Percy Henry Allen was born in Surbiton, Surrey, 15th August, 1885, the second of four sons and third of six children born to John William Allen (born Great Yarmouth 1854) and his wife Annie Laura Butcher (born Stony Stratford, Buckinghamshire).  Percy’s eldest and youngest brothers, John Carlyle Allen (born 1880) and William Ruskin Allen (born 1896) also served in the war and both survived although William was a prisoner of war until Christmas Day, 1918.

Percy was neither born in Blakeney nor ever lived or worked here.  His connection with Blakeney, and consequently his raison d’être for being included on the War Memorials lies with his father, John Allen, whose family came from Wells.  John was an Editor for Longmans, the London publishers, but spent his holidays in Blakeney where he could sail his boats, Curlew and Flittermouse.  He was a keen associate of Dr. Sydney Long, also from Wells, and the two collaborated on local conservation issues together.  At first John rented a cottage on the Quay from Augustus Hill then in 1909 bought land on the Morston Road where he built his retirement home, Allendune (now Mallards Reach); this is where Percy visited and William recuperated, after being wounded, before returning to the Front.
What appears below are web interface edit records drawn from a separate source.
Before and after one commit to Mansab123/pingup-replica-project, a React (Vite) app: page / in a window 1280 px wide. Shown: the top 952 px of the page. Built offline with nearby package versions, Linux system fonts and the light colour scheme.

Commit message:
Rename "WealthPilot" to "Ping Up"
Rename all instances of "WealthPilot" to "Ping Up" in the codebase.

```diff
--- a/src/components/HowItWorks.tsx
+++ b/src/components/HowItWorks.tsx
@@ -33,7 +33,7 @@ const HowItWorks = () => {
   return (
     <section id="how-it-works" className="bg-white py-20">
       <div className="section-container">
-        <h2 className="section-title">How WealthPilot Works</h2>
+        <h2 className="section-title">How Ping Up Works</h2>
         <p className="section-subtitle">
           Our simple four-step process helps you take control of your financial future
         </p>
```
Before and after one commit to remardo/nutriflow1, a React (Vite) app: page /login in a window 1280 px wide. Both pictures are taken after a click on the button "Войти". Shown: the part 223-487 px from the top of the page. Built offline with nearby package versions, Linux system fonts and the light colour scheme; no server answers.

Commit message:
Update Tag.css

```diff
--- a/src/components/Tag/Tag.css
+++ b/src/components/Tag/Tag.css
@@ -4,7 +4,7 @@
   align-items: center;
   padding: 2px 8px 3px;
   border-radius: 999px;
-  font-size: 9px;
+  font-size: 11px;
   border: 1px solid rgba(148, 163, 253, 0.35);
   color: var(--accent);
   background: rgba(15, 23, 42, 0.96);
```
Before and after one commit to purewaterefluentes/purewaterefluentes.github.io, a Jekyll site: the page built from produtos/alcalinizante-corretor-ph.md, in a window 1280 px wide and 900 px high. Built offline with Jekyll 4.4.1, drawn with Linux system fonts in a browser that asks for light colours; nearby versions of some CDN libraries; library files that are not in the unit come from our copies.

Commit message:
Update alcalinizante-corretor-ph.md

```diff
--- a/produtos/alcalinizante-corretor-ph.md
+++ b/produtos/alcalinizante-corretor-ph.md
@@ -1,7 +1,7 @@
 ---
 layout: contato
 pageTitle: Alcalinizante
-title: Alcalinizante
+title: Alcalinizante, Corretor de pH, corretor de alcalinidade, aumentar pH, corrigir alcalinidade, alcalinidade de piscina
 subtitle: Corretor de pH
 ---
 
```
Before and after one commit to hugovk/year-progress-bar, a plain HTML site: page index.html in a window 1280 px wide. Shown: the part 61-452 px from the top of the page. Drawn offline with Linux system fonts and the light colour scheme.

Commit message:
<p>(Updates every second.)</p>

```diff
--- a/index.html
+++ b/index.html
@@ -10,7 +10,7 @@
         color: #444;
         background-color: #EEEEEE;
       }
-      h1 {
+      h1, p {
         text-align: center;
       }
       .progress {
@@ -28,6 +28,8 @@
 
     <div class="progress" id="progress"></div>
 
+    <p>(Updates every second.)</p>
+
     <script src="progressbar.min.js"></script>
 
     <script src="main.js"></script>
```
The 1911 Census has Percy living at home with his father and brother John at 3 St. Matthews Avenue, Surbiton, Surrey together with a housekeeper and live in maid.  His father and brother were Editors to a Publishing firm whilst Percy was ‘Clerk to Publishing firm’, presumably all working for Longmans of London.

Percy, however had studied Applied Chemistry and Metallurgy at the Manchester Municipal College of Technology and it was as a Motor Engineer that he enlisted with the
Canadian Over-Seas Expeditionary Force on 23rd September 1914 at Valcartier, near Quebec.  He was unmarried, aged 29, and quite tall, standing at 5ft 10½ inches.

His unit, the 10th Battalion Canadian Infantry (103rd Regiment Calgary Rifles) left for the UK, 3rd October 1914, where winter was spent training on Salisbury Plain.  They embarked for France, February 1915, and were placed in reserve.  Letters Percy wrote home in early May 1915 describe his experiences in Flanders during the opening days of the Second Battle of Ypres.  He was exposed to the first gas attack as his battalion rapidly made their way to retake Kitchener’s Wood; a successful, but costly, manoeuvre for which they were dubbed the “ the Gallant 10th”.  Later that same month, on the 20th May, his unit was back in action further south, near Festubert in France.  The German attacks were again so fierce that, on 22nd May, his battalion was ordered to withdraw from the trenches they had just captured.  During these few days 18 officers and 250 other ranks were lost, including Percy.  It is presumed that Percy was killed outright.

Percy lies buried at the “head of Willow Road, near Festubert” in an inaccessible position, consequently his grave has never been located. He is remembered with Honour on the Vimy Memorial, The Manchester Municipal College of Technology in the Sackville Building and on both the Blakeney War Memorials.